Expect a pause for many global central banks
Key central banks are generally expected to pause interest rate movements over the coming months after a surprisingly active 2019 that saw interest-rate cuts in the US, Europe, and many central banks in Asia. "The very relaxed monetary policy around the world, especially in the US and Europe, has left policymakers with very little room for maneuver," says Credit Suisse economist Maxime Botteron in the podcast. However, the central banks and their policies should not be ignored either. The Federal Reserve and the European Central Bank are currently reviewing their strategies. Meanwhile, a 2019 report from the Swiss National Bank highlights the large, income-generating balance sheets that were built up in the past decade.
Central banks in developed economies are generally expected to pause interest rate movements after a surprisingly active 2019 that saw interest-rate cuts in the US, Europe, and many central banks in Asia.
In the latest Credit Suisse podcast, hosted by senior advisor Brian Blackstone, Credit Suisse economist Maxime Botteron says the European Central Bank and Federal Reserve will likely focus on broader policy reviews.

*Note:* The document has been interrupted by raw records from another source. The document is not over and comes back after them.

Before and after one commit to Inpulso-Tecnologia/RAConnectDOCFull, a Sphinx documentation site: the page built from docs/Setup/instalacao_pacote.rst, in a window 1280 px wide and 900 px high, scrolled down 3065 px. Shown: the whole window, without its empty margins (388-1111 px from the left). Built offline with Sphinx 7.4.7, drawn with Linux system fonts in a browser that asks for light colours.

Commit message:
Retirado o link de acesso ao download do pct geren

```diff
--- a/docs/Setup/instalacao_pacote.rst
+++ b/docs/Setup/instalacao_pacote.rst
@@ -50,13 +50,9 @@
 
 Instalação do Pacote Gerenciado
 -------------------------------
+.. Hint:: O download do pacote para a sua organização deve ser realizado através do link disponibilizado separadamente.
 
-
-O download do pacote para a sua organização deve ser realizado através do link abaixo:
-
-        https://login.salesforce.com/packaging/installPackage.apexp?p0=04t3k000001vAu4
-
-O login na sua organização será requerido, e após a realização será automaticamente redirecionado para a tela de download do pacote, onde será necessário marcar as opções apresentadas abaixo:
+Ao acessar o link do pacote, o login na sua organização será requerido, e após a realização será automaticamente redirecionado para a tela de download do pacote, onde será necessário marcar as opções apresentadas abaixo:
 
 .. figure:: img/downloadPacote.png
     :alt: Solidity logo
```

"We don't expect any changes in policy rates from the major central banks in the US, Europe, Japan, or Switzerland," says Botteron. A trio of interest-rate cuts last year left US policy rates low (but still positive) at the end of 2019. Rates in much of Europe and Japan are negative.
"We are in an environment where monetary policy is already very loose, thus limiting room for maneuver with regard to policy rates"

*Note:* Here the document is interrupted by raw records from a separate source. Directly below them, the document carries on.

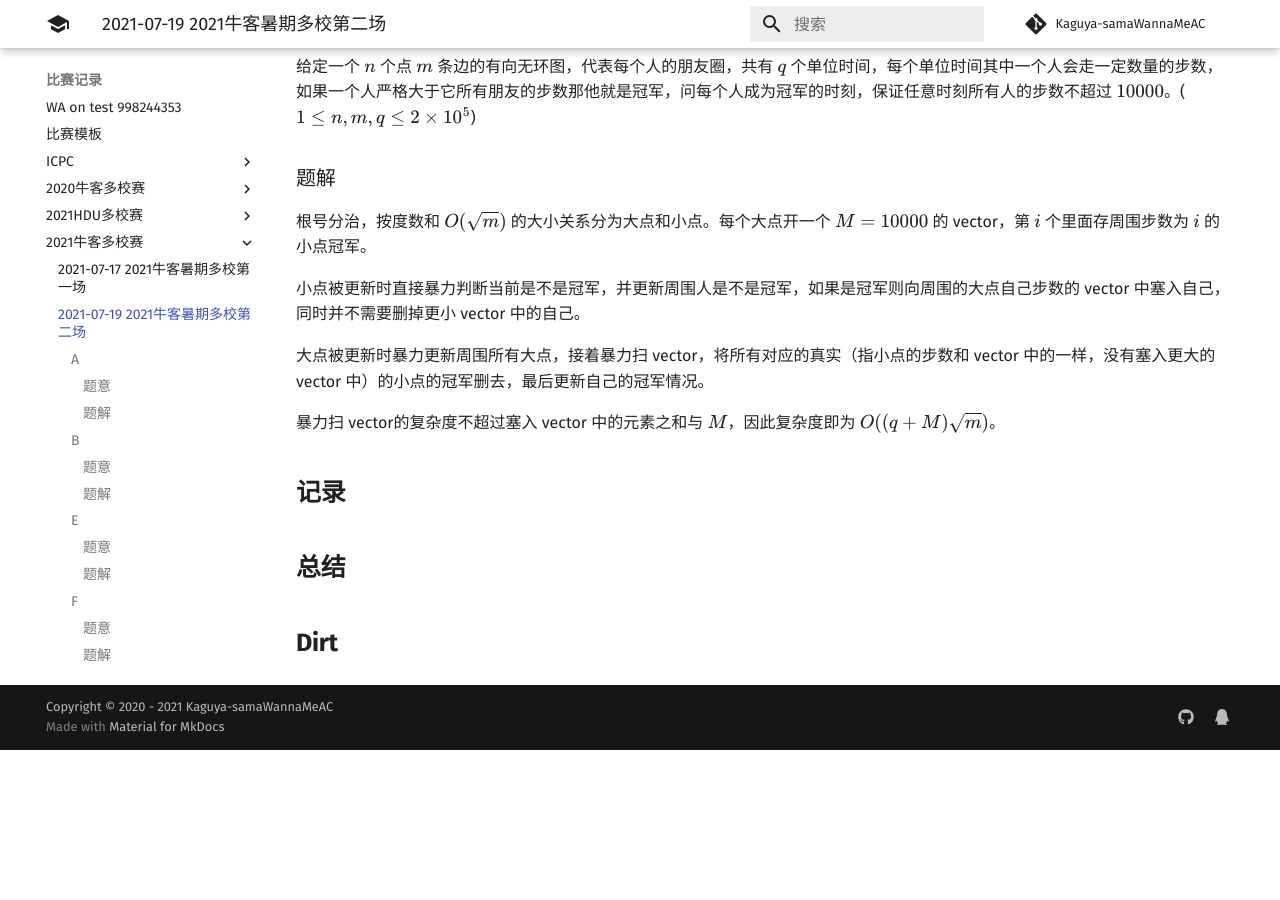
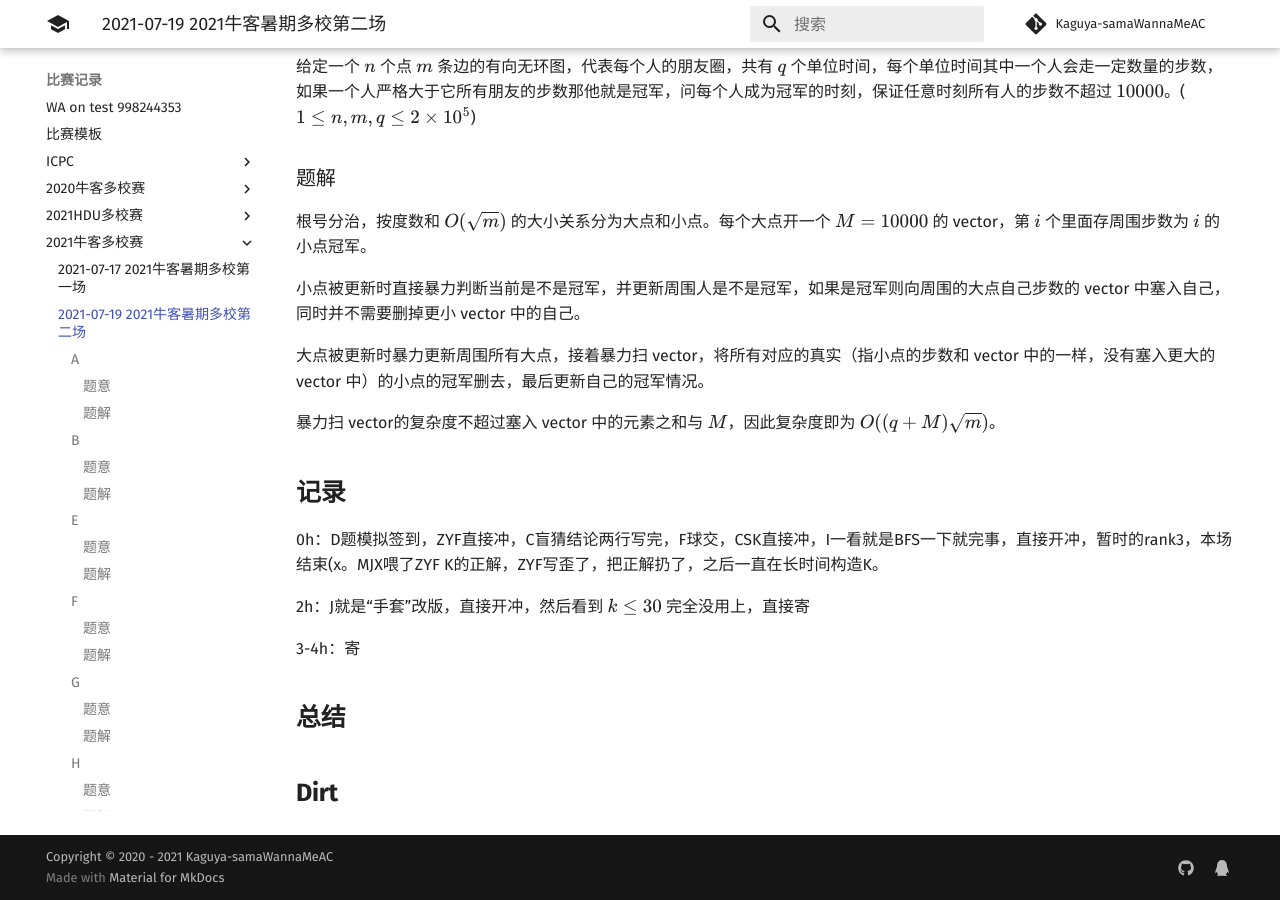
Before and after one commit to Kaguya-samaWannaMeAC/kaguya-samawannameac.github.io, an MkDocs documentation site: the page built from docs/contest/2021-07-19 2021牛客暑期多校第二场.md, in a window 1280 px wide and 900 px high, scrolled down 5961 px. Built offline with MkDocs 1.6.1 and Material for MkDocs 9.7.7, drawn with Linux system fonts in a browser that asks for light colours; comment, search, counter and statistics services are not loaded; before the commit the page ends 6711 px from its top, so only the background shows below that; some of the changed text lies outside the part shown.

Commit message:
Update 2021-07-19 2021牛客暑期多校第二场.md

```diff
--- a/docs/contest/2021-07-19 2021牛客暑期多校第二场.md
+++ b/docs/contest/2021-07-19 2021牛客暑期多校第二场.md
@@ -212,7 +212,11 @@ $$
 
 ## **记录**
 
+0h：D题模拟签到，ZYF直接冲，C盲猜结论两行写完，F球交，CSK直接冲，I一看就是BFS一下就完事，直接开冲，暂时的rank3，本场结束(x。MJX喂了ZYF K的正解，ZYF写歪了，把正解扔了，之后一直在长时间构造K。
 
+2h：J就是“手套”改版，直接开冲，然后看到 $k\le30$ 完全没用上，直接寄
+
+3-4h：寄
 
 ## **总结**
 
```
Also changed, not shown: other parts of docs/contest/2021-07-19 2021牛客暑期多校第二场.md (+1 -1 lines).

Still, this doesn't mean central banks can be ignored. China's central bank eased its monetary policy at the start of January. And the Swiss National Bank recently reported a profit of CHF 49 billion in 2019 – equal to approximately 7% of Switzerland's entire gross domestic product.
The Swiss report reflects one byproduct of the emergency measures taken by central banks in the past decade to shore up their economies: large balance sheets that generate income for central banks.
What sets Switzerland apart is the volatility of its earnings, because most of its balance sheet – worth over CHF 800 billion – is held in foreign stocks and bonds in order to weaken the Swiss franc.
For this reason, the SNB caps the amount of money it distributes to the federal government and cantons at roughly CHF 2 billion.
"If we think a bit longer term, I think there is potential for a larger distribution," says Botteron.